TASK REQUIREMENTS:
Look through the material below and say how many of its lines carry the string "index". Only the number should be given.

EXERCISE DATA:
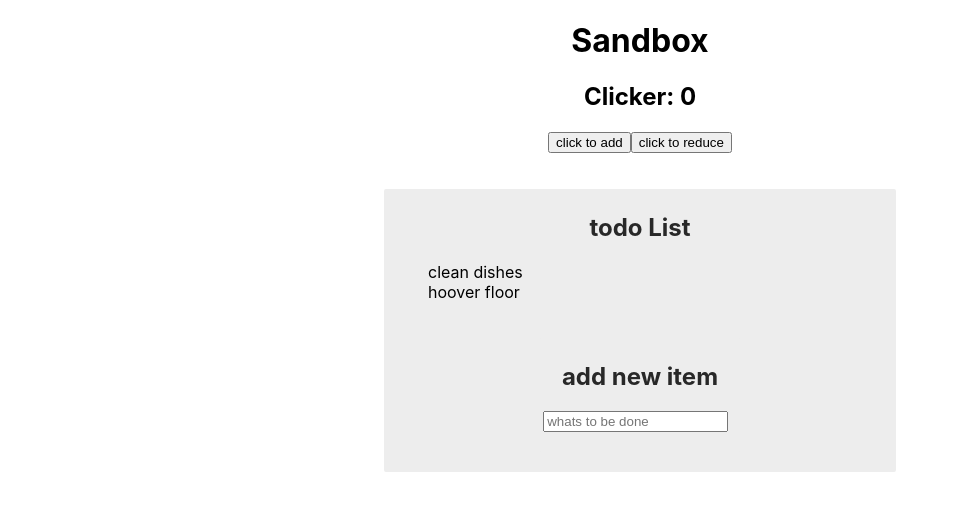
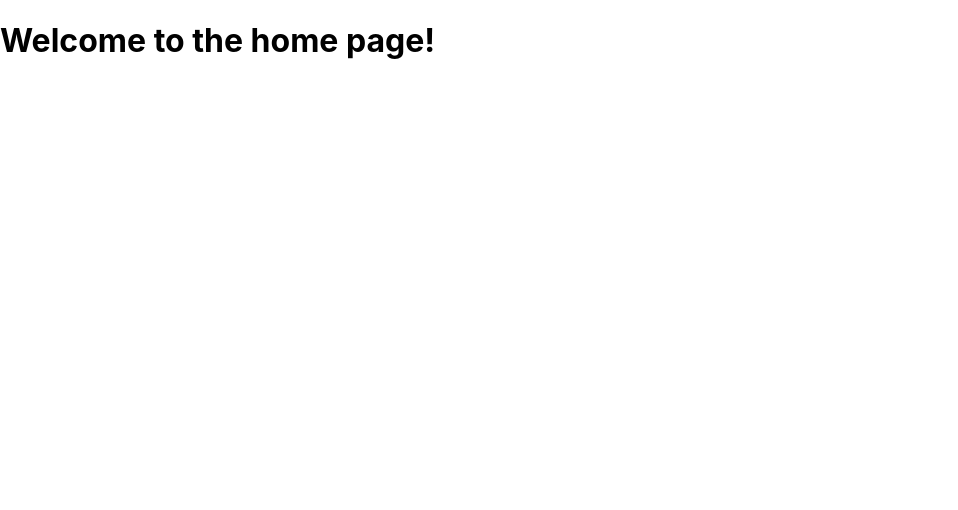
Before and after one commit to coderwurst/react-todo, a React (Create React App) app: page / in a window 1280 px wide. Shown: the top 510 px of the page, without its empty margins (0-958 px from the left). Built offline with nearby package versions, Linux system fonts and the light colour scheme.

Commit message:
add react-router and seperate into pages

```diff
--- a/package.json
+++ b/package.json
@@ -7,6 +7,7 @@
     "react": "^16.8.6",
     "react-dom": "^16.8.6",
     "react-redux": "^7.0.3",
+    "react-router-dom": "^5.0.0",
     "react-scripts": "3.0.1",
     "redux": "^4.0.1"
   },
--- a/src/Panel.js
+++ b/src/Panel.js
@@ -8,7 +8,7 @@ class Panel extends React.Component {
         return (
             <div className="panel-area">
                 <h2 className="panel-title">{this.props.title}</h2>
-                <p className="panel-content">{this.props.children}</p>
+                <div className="panel-content">{this.props.children}</div>
             </div>
         );
     }
--- /dev/null
+++ b/src/home.js
@@ -0,0 +1,14 @@
+import React from 'react';
+
+class Home extends React.Component {
+
+    render() {
+        return (
+            <h1>Welcome to the home page!</h1>
+
+        )
+    }
+
+}
+
+export default Home;
--- a/src/index.js
+++ b/src/index.js
@@ -1,13 +1,16 @@
-import React from 'react';
-import ReactDOM from 'react-dom';
+import React from 'react'
+import ReactDOM from 'react-dom'
 
-import './index.css';
-import App from './App';
-import TodoList from './TodoList';
+import './index.css'
+import App from './App'
+import TodoList from './TodoList'
+import Home from './Home'
 
-import counter from './reducers/index';
+import counter from './reducers/index'
 import { createStore } from 'redux'
 import { Provider } from 'react-redux'
+
+import { HashRouter, Route } from 'react-router-dom'
 
 import * as serviceWorker from './serviceWorker';
 
@@ -15,10 +18,13 @@ let store = createStore(counter);
 
 ReactDOM.render(
     <Provider store={ store }>
-        <div>
-            <App />
-            <TodoList />
-        </div>
+        <HashRouter>
+            <div>
+                <Route exact={ true } path="/" component={ Home } />
+                <Route path="/clicker" component={ App } />
+                <Route path="/todo" component={ TodoList } />
+            </div>
+        </HashRouter>
     </Provider>,
         document.getElementById('root')
 );
```
Also changed, not shown: 1 other file (tests, documents, lock files or other folders).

TASK RESPONSE:
6